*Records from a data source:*
◆ ◆ ◆ ◆ ◆ ◆ ◆
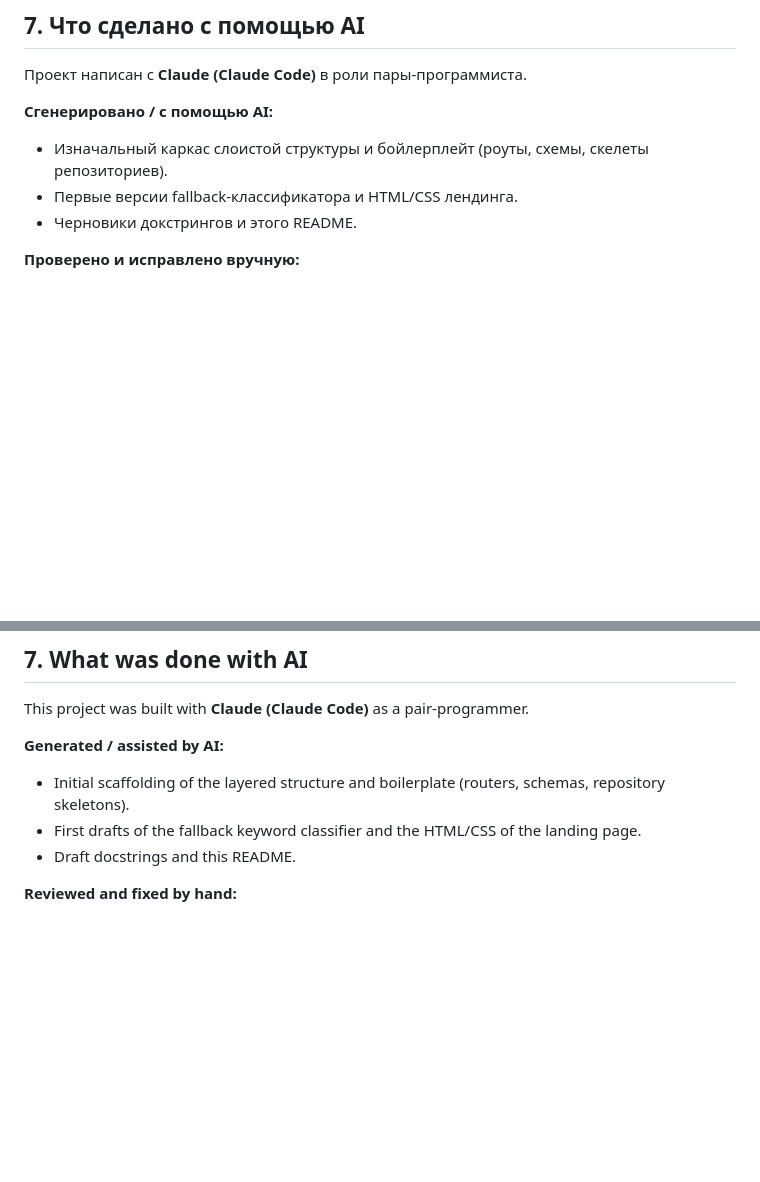
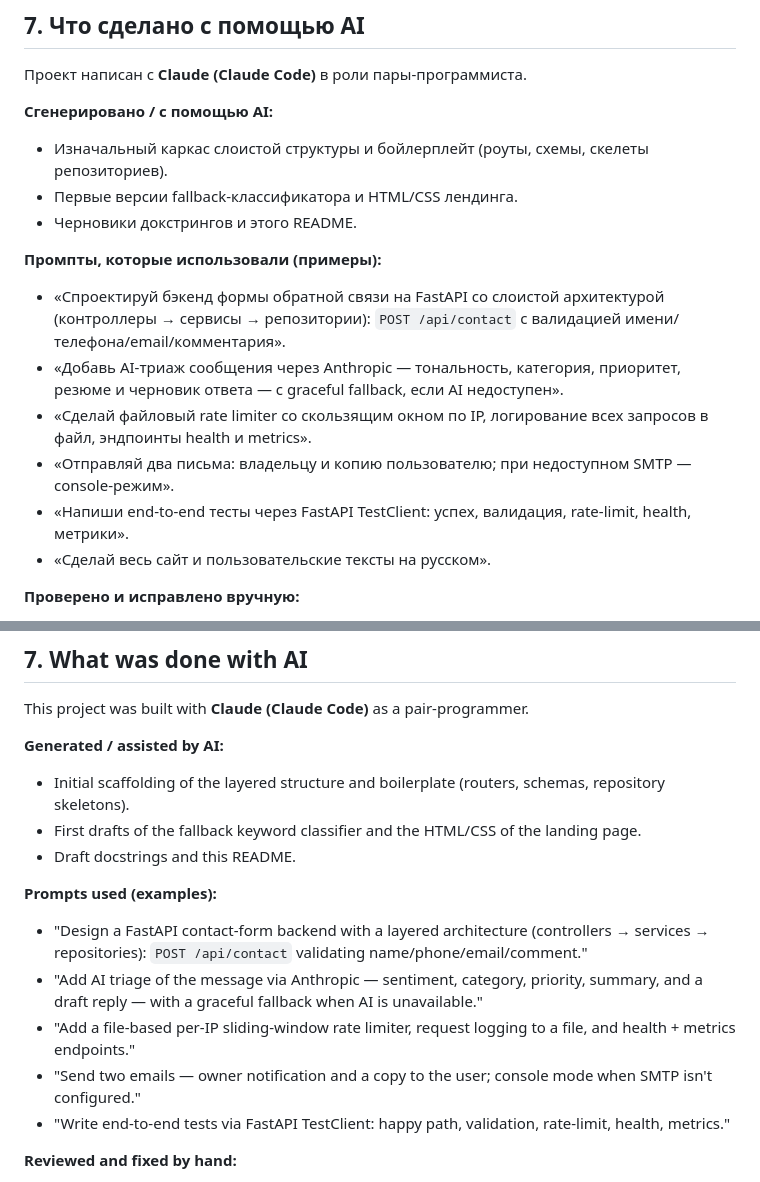
Before and after one commit to leonidgorod007-stack/developer-landing-api, a Markdown page: README.md, 2 parts joined by grey strips. GitHub-like rendering; blank space fills up the shorter version.

Commit message:
README: add example build prompts to the "What was done with AI" section
Covers the TZ requirement to list the prompts used, in both RU and EN.

Co-Authored-By: Claude Opus 4.8 <noreply@anthropic.com>

```diff
--- a/README.md
+++ b/README.md
@@ -388,6 +388,14 @@ Fallback — классификатор по ключевым словам (то
 - Изначальный каркас слоистой структуры и бойлерплейт (роуты, схемы, скелеты репозиториев).
 - Первые версии fallback-классификатора и HTML/CSS лендинга.
 - Черновики докстрингов и этого README.
+
+**Промпты, которые использовали (примеры):**
+- «Спроектируй бэкенд формы обратной связи на FastAPI со слоистой архитектурой (контроллеры → сервисы → репозитории): `POST /api/contact` с валидацией имени/телефона/email/комментария».
+- «Добавь AI-триаж сообщения через Anthropic — тональность, категория, приоритет, резюме и черновик ответа — с graceful fallback, если AI недоступен».
+- «Сделай файловый rate limiter со скользящим окном по IP, логирование всех запросов в файл, эндпоинты health и metrics».
+- «Отправляй два письма: владельцу и копию пользователю; при недоступном SMTP — console-режим».
+- «Напиши end-to-end тесты через FastAPI TestClient: успех, валидация, rate-limit, health, метрики».
+- «Сделай весь сайт и пользовательские тексты на русском».
 
 **Проверено и исправлено вручную:**
 - **Корректность AI SDK** — в первой версии использовался новейший API
@@ -881,6 +889,19 @@ This project was built with **Claude (Claude Code)** as a pair-programmer.
   landing page.
 - Draft docstrings and this README.
 
+**Prompts used (examples):**
+- "Design a FastAPI contact-form backend with a layered architecture
+  (controllers → services → repositories): `POST /api/contact` validating
+  name/phone/email/comment."
+- "Add AI triage of the message via Anthropic — sentiment, category, priority,
+  summary, and a draft reply — with a graceful fallback when AI is unavailable."
+- "Add a file-based per-IP sliding-window rate limiter, request logging to a
+  file, and health + metrics endpoints."
+- "Send two emails — owner notification and a copy to the user; console mode
+  when SMTP isn't configured."
+- "Write end-to-end tests via FastAPI TestClient: happy path, validation,
+  rate-limit, health, metrics."
+
 **Reviewed and fixed by hand:**
 - **AI SDK correctness** — the first draft used the newest `output_config`
   structured-outputs API; on verification the pinned SDK version didn't expose
```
◆ ◆ ◆ ◆ ◆ ◆ ◆
*Directions:*
Please repeat every record above exactly, but leave out the pictures.

*Reply to the exercise:*
Before and after one commit to leonidgorod007-stack/developer-landing-api, a Markdown page: README.md, 2 parts joined by grey strips. GitHub-like rendering; blank space fills up the shorter version.

Commit message:
README: add example build prompts to the "What was done with AI" section
Covers the TZ requirement to list the prompts used, in both RU and EN.

Co-Authored-By: Claude Opus 4.8 <noreply@anthropic.com>

```diff
--- a/README.md
+++ b/README.md
@@ -388,6 +388,14 @@ Fallback — классификатор по ключевым словам (то
 - Изначальный каркас слоистой структуры и бойлерплейт (роуты, схемы, скелеты репозиториев).
 - Первые версии fallback-классификатора и HTML/CSS лендинга.
 - Черновики докстрингов и этого README.
+
+**Промпты, которые использовали (примеры):**
+- «Спроектируй бэкенд формы обратной связи на FastAPI со слоистой архитектурой (контроллеры → сервисы → репозитории): `POST /api/contact` с валидацией имени/телефона/email/комментария».
+- «Добавь AI-триаж сообщения через Anthropic — тональность, категория, приоритет, резюме и черновик ответа — с graceful fallback, если AI недоступен».
+- «Сделай файловый rate limiter со скользящим окном по IP, логирование всех запросов в файл, эндпоинты health и metrics».
+- «Отправляй два письма: владельцу и копию пользователю; при недоступном SMTP — console-режим».
+- «Напиши end-to-end тесты через FastAPI TestClient: успех, валидация, rate-limit, health, метрики».
+- «Сделай весь сайт и пользовательские тексты на русском».
 
 **Проверено и исправлено вручную:**
 - **Корректность AI SDK** — в первой версии использовался новейший API
@@ -881,6 +889,19 @@ This project was built with **Claude (Claude Code)** as a pair-programmer.
   landing page.
 - Draft docstrings and this README.
 
+**Prompts used (examples):**
+- "Design a FastAPI contact-form backend with a layered architecture
+  (controllers → services → repositories): `POST /api/contact` validating
+  name/phone/email/comment."
+- "Add AI triage of the message via Anthropic — sentiment, category, priority,
+  summary, and a draft reply — with a graceful fallback when AI is unavailable."
+- "Add a file-based per-IP sliding-window rate limiter, request logging to a
+  file, and health + metrics endpoints."
+- "Send two emails — owner notification and a copy to the user; console mode
+  when SMTP isn't configured."
+- "Write end-to-end tests via FastAPI TestClient: happy path, validation,
+  rate-limit, health, metrics."
+
 **Reviewed and fixed by hand:**
 - **AI SDK correctness** — the first draft used the newest `output_config`
   structured-outputs API; on verification the pinned SDK version didn't expose
```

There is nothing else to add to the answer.